- What to do:
Pick each line that has "orange" out of the records.

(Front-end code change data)
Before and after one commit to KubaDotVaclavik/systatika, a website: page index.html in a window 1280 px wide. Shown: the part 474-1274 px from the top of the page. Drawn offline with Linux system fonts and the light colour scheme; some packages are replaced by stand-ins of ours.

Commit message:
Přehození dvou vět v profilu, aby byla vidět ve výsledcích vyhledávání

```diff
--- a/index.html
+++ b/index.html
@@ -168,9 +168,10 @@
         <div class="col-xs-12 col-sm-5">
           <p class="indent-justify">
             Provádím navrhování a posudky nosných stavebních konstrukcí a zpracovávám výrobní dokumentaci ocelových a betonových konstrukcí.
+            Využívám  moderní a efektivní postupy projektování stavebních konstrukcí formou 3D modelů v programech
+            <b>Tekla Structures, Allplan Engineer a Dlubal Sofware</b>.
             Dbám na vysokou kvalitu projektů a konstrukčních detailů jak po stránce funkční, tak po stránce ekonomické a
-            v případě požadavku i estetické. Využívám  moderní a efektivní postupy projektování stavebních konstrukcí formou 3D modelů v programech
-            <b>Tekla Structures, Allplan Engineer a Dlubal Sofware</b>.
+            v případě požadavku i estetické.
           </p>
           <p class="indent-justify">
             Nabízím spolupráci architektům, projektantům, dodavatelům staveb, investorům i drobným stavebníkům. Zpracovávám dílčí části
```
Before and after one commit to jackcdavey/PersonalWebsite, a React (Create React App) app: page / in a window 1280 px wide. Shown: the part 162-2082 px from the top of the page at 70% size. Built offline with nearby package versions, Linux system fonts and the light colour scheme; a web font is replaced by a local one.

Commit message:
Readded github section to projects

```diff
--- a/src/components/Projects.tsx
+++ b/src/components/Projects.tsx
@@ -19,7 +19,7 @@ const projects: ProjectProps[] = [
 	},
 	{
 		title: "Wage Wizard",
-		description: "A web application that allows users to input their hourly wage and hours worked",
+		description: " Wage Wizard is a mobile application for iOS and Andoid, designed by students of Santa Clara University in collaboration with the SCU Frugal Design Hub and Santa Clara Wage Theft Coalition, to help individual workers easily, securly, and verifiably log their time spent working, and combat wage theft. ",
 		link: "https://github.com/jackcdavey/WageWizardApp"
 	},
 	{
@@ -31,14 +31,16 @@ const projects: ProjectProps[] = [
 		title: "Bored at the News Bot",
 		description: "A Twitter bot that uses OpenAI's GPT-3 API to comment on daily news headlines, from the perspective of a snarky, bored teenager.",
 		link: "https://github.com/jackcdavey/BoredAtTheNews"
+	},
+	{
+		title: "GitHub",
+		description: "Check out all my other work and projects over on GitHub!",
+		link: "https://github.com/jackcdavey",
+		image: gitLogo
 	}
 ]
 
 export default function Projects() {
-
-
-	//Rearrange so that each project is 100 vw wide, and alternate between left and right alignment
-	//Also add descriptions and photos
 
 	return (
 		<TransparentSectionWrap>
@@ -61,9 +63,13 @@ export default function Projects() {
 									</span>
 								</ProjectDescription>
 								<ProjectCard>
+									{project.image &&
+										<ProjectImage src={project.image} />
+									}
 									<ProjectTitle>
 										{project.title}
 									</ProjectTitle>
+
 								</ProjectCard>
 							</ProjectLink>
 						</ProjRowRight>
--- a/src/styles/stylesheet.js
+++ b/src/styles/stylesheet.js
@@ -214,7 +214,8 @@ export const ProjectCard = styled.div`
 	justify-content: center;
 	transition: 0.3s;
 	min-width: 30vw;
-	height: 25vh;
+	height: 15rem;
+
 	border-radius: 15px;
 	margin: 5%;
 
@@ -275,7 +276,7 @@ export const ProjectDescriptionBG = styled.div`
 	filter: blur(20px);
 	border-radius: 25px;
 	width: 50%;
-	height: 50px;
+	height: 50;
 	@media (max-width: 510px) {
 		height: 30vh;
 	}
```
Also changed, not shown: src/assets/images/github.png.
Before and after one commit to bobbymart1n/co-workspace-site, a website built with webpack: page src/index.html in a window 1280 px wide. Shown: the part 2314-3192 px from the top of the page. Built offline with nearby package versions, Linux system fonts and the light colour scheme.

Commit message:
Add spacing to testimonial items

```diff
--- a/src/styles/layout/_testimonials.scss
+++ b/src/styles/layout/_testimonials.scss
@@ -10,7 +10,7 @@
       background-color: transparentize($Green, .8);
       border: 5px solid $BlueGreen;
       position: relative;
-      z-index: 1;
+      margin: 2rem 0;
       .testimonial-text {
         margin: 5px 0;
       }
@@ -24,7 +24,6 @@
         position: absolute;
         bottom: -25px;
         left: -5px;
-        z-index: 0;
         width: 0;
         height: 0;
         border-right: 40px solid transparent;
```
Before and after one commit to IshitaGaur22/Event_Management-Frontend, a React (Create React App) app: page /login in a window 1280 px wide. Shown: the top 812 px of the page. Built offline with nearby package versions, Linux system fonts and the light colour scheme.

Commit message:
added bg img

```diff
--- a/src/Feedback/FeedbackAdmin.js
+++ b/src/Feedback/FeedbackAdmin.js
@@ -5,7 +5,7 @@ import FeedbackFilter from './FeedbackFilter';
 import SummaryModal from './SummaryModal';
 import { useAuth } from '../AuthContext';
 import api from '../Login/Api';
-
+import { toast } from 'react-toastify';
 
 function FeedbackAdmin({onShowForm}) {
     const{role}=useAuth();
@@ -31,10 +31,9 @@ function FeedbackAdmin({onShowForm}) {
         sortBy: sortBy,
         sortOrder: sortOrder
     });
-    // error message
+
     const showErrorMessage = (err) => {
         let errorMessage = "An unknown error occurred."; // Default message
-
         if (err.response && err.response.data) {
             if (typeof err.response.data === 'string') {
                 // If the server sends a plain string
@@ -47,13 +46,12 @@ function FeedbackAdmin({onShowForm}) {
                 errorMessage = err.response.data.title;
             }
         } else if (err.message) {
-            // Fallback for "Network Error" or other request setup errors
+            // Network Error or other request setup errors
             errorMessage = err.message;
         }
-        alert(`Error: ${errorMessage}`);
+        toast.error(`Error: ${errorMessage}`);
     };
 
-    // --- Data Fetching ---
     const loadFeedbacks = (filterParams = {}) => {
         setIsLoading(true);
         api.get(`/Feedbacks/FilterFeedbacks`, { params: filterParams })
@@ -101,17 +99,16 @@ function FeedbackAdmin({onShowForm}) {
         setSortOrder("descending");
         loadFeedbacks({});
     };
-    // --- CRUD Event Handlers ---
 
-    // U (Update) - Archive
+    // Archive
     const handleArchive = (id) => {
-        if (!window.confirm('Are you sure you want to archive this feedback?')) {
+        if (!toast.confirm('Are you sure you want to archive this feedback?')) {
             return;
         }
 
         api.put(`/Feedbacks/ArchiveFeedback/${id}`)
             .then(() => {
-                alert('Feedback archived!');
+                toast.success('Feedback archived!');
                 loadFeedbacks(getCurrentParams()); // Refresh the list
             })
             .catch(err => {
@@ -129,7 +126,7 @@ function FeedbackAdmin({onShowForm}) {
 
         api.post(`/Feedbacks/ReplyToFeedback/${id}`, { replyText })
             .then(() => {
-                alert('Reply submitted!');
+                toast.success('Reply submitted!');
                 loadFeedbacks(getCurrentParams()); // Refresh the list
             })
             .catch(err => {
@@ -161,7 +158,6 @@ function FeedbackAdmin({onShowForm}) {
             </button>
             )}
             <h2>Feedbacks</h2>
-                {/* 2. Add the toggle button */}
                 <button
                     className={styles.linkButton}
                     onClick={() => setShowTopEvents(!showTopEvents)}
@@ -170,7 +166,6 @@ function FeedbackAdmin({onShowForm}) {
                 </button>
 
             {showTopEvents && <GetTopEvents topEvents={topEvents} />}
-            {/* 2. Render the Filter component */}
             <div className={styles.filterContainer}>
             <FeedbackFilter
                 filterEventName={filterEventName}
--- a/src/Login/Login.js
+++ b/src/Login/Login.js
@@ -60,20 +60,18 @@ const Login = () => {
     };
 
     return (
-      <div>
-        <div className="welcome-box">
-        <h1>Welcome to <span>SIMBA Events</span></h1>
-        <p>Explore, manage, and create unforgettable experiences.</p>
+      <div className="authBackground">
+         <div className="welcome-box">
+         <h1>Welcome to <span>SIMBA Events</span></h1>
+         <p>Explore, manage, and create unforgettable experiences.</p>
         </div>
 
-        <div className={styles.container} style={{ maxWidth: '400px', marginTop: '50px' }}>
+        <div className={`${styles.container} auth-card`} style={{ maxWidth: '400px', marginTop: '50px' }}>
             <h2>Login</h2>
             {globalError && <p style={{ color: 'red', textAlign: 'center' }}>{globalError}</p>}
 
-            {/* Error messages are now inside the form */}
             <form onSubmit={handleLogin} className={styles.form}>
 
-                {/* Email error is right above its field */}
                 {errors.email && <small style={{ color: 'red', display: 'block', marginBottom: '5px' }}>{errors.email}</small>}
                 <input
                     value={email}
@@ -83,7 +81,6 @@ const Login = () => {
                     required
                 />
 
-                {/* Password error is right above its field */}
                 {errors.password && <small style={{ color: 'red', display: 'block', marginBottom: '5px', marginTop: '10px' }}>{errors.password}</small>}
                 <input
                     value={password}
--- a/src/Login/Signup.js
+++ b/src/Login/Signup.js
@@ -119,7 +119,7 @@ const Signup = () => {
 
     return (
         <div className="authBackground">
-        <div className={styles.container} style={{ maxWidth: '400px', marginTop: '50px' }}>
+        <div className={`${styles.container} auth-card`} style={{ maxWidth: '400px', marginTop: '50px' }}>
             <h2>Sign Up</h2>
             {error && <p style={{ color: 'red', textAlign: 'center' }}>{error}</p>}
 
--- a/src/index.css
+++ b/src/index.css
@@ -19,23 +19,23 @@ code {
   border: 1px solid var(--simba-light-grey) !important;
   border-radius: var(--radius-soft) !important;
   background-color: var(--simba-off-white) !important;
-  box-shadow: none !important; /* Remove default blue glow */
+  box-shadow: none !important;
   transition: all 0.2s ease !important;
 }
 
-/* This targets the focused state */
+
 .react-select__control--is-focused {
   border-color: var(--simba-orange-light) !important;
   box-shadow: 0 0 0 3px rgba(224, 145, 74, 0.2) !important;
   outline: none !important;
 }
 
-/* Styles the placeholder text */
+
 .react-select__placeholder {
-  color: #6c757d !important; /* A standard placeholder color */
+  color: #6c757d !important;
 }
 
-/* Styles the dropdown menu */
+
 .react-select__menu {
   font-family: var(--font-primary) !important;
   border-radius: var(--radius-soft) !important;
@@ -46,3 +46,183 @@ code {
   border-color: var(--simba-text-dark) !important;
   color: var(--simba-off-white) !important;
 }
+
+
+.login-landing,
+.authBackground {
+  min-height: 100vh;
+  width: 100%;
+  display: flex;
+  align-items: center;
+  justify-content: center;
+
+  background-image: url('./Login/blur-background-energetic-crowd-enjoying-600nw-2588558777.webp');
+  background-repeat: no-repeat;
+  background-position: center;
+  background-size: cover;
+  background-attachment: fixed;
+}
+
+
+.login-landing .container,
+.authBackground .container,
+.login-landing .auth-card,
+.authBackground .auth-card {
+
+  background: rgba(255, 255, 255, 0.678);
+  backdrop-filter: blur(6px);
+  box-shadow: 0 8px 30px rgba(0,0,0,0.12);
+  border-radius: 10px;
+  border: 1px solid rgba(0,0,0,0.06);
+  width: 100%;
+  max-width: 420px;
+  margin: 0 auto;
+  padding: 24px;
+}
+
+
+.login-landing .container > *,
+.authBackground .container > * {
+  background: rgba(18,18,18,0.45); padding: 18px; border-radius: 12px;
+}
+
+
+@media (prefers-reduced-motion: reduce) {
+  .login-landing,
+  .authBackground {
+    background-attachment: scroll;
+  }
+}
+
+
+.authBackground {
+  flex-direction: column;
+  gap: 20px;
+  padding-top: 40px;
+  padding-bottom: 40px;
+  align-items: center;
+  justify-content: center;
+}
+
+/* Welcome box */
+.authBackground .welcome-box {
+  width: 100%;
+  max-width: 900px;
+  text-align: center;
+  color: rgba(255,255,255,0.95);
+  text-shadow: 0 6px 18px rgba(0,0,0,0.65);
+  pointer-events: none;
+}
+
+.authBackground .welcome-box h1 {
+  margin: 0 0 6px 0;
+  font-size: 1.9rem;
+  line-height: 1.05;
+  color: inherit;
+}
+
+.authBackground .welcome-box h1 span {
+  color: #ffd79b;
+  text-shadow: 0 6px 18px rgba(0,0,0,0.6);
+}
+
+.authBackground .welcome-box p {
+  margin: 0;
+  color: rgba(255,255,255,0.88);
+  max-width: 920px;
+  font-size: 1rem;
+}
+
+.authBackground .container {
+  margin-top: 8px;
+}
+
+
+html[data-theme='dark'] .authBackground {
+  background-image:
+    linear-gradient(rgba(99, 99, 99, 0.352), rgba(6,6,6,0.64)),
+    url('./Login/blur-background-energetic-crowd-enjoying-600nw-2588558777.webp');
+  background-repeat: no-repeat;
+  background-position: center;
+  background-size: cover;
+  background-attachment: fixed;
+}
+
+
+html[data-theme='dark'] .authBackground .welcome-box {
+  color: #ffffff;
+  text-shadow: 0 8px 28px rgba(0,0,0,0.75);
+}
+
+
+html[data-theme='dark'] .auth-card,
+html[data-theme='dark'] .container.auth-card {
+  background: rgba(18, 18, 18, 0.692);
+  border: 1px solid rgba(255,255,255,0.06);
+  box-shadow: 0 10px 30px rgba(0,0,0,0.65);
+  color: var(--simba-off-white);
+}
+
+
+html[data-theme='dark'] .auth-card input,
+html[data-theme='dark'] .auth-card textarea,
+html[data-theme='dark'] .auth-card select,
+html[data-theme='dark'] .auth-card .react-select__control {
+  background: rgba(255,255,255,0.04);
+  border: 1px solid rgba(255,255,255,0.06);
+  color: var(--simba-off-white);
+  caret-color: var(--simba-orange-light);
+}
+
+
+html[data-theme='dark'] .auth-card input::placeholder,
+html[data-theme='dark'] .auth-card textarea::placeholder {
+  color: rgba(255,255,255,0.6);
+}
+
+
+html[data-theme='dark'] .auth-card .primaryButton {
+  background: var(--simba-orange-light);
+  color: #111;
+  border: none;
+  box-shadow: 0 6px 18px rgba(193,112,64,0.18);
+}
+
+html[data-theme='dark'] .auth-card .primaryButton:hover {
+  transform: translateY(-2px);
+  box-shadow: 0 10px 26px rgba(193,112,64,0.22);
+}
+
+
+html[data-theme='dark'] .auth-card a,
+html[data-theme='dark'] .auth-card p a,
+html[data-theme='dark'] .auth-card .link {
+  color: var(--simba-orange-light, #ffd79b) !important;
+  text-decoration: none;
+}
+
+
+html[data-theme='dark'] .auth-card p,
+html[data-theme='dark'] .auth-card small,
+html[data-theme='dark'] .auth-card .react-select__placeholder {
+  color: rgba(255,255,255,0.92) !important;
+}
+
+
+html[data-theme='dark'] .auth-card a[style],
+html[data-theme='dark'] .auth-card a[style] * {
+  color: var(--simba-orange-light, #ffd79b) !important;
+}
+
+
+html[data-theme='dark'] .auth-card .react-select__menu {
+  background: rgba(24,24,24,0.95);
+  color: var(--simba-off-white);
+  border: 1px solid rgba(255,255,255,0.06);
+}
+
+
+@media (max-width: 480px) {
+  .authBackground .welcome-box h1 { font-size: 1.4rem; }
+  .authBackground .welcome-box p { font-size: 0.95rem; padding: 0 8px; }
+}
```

- The completed task:
   border-color: var(--simba-orange-light) !important;
+  caret-color: var(--simba-orange-light);
+  background: var(--simba-orange-light);
+  color: var(--simba-orange-light, #ffd79b) !important;
+  color: var(--simba-orange-light, #ffd79b) !important;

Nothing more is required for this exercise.